Over the ten years I was in Houston, our company experienced two or three major disruptions during hurricane season. Once, for over a week.
What about illness, injury, or another global financial crisis?
Build up cash reserves so that you can get through the tough times.
I recommend clients to get this number over three months as soon as possible.
Take it to six months and sleep even better.
An important part of being successful at selling, and hence business, is being different. It’s not about being “better”. Being better is in the eye of the beholder.
I suggest you prepare a clear positioning statement that defines your ideal customer, what you do and your difference. This is one of the best things I learnt at the Stanford Strategic Marketing course:...........
Provide specific answers to what, where, when, and why. Instead of the general goal: "let’s make more money", quantify: "we will get five new customers this year to increase our total sales and reduce risk”.
Break down the annual goals and targets into smaller chunks: quarterly and monthly.
Examples are: increase revenue by 15%, build cash reserves to 3X monthly costs, open a new location, and improve customer feedback score by 15%.
What you measure helps keep you on track towards your goals and targets.
What you should measure depends on your specific business and industry.
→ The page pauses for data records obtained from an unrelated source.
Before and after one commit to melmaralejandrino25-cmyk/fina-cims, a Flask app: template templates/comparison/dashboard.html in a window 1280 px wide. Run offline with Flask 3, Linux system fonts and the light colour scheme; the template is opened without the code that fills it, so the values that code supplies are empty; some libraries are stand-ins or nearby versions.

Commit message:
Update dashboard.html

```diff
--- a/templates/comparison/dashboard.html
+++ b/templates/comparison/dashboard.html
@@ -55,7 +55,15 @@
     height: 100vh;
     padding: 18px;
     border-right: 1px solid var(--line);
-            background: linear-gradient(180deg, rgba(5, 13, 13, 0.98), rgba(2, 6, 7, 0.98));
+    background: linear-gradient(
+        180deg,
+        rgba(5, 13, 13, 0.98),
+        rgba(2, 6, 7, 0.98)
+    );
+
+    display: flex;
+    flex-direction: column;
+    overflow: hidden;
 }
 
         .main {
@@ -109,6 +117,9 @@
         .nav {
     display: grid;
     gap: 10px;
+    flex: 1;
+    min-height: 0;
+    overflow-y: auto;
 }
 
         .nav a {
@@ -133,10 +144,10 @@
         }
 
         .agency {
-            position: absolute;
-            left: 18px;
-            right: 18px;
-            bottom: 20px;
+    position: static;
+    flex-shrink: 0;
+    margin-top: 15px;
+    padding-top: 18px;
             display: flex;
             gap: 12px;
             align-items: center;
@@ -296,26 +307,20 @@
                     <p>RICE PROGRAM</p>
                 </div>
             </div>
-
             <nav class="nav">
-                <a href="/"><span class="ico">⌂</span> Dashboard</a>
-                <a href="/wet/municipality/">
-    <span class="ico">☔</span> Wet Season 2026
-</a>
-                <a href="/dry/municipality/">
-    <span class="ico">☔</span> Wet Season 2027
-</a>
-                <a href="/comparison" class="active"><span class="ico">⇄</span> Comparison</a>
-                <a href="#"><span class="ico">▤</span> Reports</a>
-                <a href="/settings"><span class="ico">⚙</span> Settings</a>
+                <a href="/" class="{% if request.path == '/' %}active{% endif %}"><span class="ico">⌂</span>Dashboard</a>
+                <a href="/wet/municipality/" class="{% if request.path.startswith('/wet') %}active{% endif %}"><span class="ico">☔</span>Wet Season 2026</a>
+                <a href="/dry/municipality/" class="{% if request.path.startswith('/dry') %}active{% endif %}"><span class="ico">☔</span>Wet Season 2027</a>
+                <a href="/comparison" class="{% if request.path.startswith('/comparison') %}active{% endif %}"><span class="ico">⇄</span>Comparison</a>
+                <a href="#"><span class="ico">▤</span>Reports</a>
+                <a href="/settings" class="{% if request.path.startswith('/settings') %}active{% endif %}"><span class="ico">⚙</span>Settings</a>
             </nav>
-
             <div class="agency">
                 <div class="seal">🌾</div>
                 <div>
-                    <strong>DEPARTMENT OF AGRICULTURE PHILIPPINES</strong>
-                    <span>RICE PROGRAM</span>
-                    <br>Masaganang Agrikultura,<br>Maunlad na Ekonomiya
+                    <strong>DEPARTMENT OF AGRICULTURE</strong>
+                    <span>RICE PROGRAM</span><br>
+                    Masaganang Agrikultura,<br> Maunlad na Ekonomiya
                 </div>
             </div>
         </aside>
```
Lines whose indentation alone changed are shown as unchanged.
However, there are some metrics that can help any business grow and succeed.
Consider the following: cost to measure and insight it gives. Too many metrics can be a real pain in the a*** and cause “messages” to get lost in a sea of data.
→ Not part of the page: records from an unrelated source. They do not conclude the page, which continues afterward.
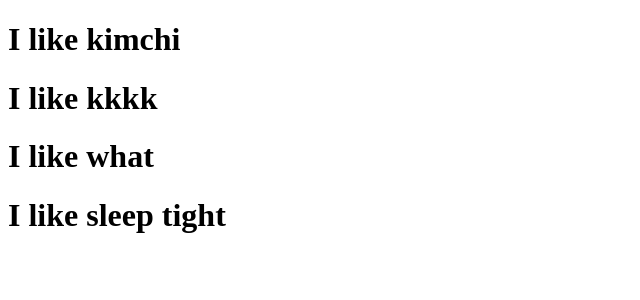
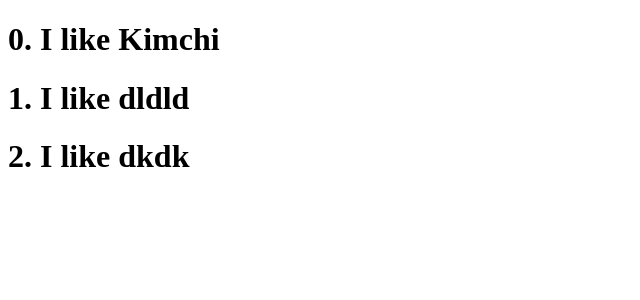
Before and after one commit to Yeyeong99/movie_app_clone_coding, a React (Create React App) app: page / in a window 1280 px wide. Shown: the top 300 px of the page, without its empty margins (0-640 px from the left). Built offline with nearby package versions, Linux system fonts and the light colour scheme.

Commit message:
[Concept] Dynamic Component Generation #5

```diff
--- a/src/App.js
+++ b/src/App.js
@@ -1,15 +1,29 @@
 import React from "react";
 
-function Food(props) {
-  return <h1>I like {props.fav}</h1>;
+function Food({ name, id }) {
+  return (
+    <h1>
+      {id}. I like {name}
+    </h1>
+  );
 }
+
+const foodILike = [
+  { name: "Kimchi", id: 0 },
+  { name: "dldld", id: 1 },
+  { name: "dkdk", id: 2 },
+];
+
 function App() {
   return (
     <div className="App">
-      <Food fav="kimchi" />
+      {/* <Food fav="kimchi" />
       <Food fav="kkkk" />
       <Food fav="what" />
-      <Food fav="sleep tight" />
+      <Food fav="sleep tight" /> */}
+      {foodILike.map((dish) => (
+        <Food name={dish.name} id={dish.id} />
+      ))}
     </div>
   );
 }
```
Also changed, not shown: 1 other file (tests, documents, lock files or other folders).
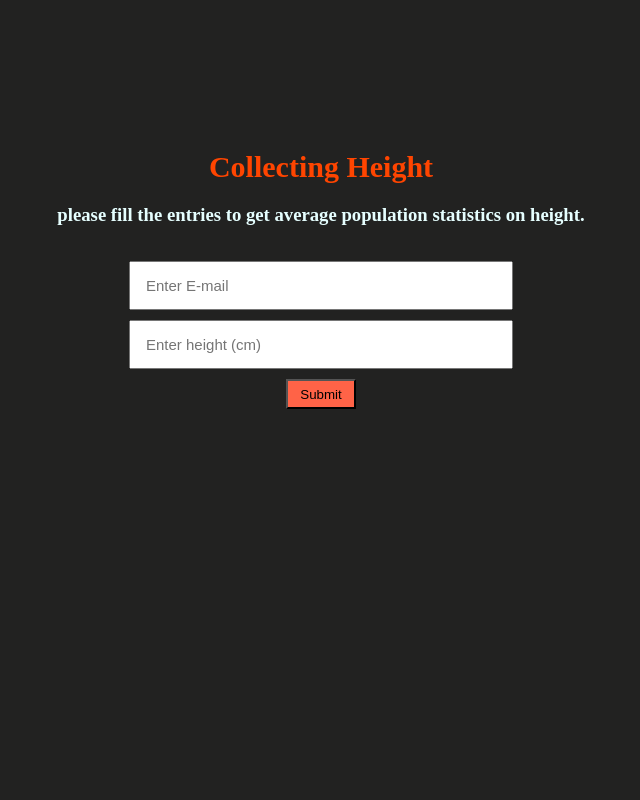
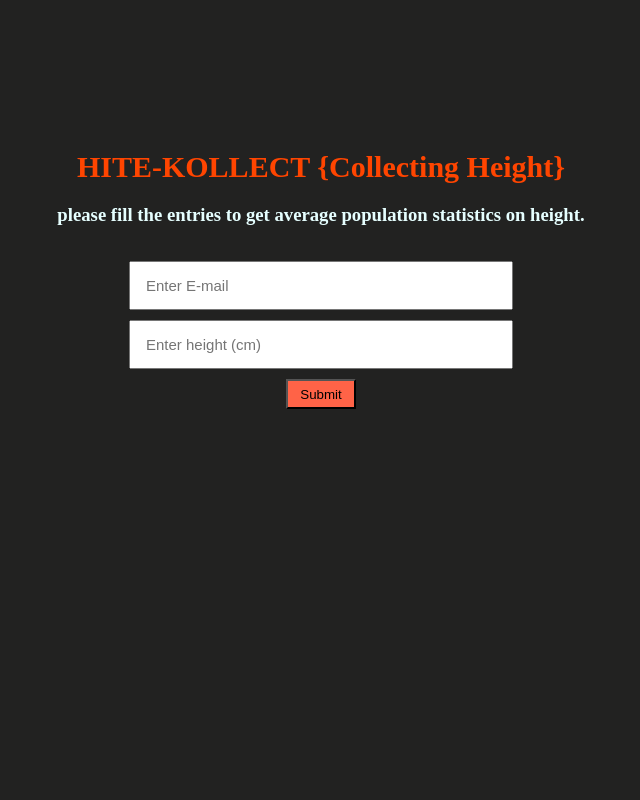
Before and after one commit to VivanVatsa/Hite-Kollect, a Flask app: page / in a window 1280 px wide. Shown: the whole page, without its empty margins (319-959 px from the left). Run offline with Flask 2, Linux system fonts and the light colour scheme.

Commit message:
Update index.html

```diff
--- a/templates/index.html
+++ b/templates/index.html
@@ -1,22 +1,25 @@
 <!DOCTYPE html>
 <html lang="en">
 <title>Hite-Kollect</title>
+
 <head>
     <link rel="stylesheet" href="../static/main.css">
 </head>
+
 <body>
     <div class="container">
         <h1>
-					Collecting Height
+            HITE-KOLLECT {Collecting Height}
         </h1>
         <h3>
             please fill the entries to get average population statistics on height.
         </h3>
-				<form class="" action="success.html" method="post">
+        <form class="" action="{{url_for('success')}}" method="post">
             <input type="email" title="Your E-mail is safe with me" placeholder="Enter E-mail" name="email_name" id="" required=""> <br>
             <input type="number" title="Your data is safe with me" placeholder="Enter height (cm)" name="height_name" min="50" max="300" id="" required=""> <br>
             <button type="submit" name=""> Submit </button>
         </form>
     </div>
 </body>
+
 </html>
```
Lines whose indentation alone changed are shown as unchanged.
Start with two or more of these:......
The idea behind this weekly review and decide meeting is to check if the business is on track, and if it isn’t, to correct the course.
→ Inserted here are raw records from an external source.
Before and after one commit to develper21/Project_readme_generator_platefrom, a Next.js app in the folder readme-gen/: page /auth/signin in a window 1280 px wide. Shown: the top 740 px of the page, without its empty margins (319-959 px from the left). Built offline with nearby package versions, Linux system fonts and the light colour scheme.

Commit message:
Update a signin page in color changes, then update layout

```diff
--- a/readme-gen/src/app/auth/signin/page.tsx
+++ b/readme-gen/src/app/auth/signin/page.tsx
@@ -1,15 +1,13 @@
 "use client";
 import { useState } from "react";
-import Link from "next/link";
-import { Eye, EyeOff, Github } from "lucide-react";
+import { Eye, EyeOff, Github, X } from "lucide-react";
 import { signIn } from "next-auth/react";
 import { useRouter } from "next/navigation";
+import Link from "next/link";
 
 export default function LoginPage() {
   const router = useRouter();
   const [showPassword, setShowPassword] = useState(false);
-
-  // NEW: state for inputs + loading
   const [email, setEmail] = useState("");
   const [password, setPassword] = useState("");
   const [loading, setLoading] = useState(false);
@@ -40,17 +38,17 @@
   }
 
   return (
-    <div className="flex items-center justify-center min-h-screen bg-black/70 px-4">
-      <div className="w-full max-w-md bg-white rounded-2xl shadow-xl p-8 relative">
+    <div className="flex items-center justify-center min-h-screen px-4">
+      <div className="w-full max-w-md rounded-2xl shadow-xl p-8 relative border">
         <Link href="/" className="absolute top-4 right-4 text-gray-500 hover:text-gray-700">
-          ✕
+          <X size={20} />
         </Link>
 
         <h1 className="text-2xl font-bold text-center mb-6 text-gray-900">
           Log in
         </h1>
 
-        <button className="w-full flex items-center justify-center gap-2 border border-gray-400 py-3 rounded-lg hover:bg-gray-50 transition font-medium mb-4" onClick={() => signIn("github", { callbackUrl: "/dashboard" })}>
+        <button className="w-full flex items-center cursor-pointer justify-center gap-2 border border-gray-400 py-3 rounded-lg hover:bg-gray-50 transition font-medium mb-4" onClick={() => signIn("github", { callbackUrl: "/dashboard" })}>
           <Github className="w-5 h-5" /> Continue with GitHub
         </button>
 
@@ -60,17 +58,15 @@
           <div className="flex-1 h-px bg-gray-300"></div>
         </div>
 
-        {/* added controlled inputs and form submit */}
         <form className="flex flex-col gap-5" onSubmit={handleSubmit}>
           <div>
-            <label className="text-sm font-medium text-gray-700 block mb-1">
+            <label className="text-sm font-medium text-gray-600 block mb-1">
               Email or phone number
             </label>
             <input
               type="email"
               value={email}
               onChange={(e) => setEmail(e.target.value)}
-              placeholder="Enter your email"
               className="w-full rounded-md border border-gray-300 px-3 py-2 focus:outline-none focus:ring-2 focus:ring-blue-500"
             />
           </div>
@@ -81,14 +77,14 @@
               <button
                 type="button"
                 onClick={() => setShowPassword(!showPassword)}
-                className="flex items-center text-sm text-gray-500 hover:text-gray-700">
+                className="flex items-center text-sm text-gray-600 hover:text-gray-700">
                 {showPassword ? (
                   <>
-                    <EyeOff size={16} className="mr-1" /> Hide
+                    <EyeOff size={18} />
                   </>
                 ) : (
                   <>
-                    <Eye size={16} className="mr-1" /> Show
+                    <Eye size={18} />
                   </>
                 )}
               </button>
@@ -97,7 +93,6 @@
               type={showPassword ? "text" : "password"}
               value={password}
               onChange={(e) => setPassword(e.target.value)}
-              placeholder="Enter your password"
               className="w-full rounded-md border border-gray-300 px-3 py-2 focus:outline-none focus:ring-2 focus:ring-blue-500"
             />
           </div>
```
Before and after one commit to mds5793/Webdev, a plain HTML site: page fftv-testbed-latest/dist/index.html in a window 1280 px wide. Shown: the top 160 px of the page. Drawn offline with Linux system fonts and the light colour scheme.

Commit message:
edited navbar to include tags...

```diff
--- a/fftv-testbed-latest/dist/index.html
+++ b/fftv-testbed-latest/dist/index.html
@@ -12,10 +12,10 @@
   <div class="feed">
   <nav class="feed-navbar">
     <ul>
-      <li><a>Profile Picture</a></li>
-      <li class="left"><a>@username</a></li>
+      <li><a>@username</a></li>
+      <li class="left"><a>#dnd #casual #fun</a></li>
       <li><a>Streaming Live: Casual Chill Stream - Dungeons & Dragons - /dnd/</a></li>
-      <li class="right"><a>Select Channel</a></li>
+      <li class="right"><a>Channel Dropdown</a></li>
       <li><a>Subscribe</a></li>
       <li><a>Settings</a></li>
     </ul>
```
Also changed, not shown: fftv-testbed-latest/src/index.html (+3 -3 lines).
Review where you are taking the business (Check #4) even though this won’t change week to week (hopefully!). Assess progress and look at data (#5). Are you on track? Confront obstacles or barriers. Face reality, decide on actions, EXECUTE.
You'll be able to get our template for this meeting in the checklist.
Ever heard of a modern day athlete or sportsperson who doesn’t have a coach?
I have had a business coach for the last 18 years. My coaches helped enormously - mostly guiding me to understand what I should be doing at each stage of my business. Day to day, week to week, etc. Running a small business can be overwhelming because there is simply so much to do. How do you decide what is important and what isn’t? How about what’s urgent and what’s not.
Recent research shows that email marketing can return $38 for every dollar spent. This makes email marketing EXTREMELY important if you want to grow.
Your target market may not be ready to buy just yet, but keeping in contact with them means that when they are, they are more likely to consider you. Plus, it’s an important way to move them up the prospect food-chain: from cold, thru warm and hot, to customer!
We have found MailChimp to be easy to set-up and use.
Email frequency – there is plenty of advice out there. Some say...
IIdeally there should be one person per role and each person should have one role only.
Alas, in small businesses this is rare until the company gets bigger and more organized. Even when it is bigger, however, this rule is often forgotten.
List the key roles in your company, eg finance, accounting, cash management, sales, marketing, hiring, operations, and then name the person in charge alongside. Give each role a metric or two (see item #5) so that you can see the level of success.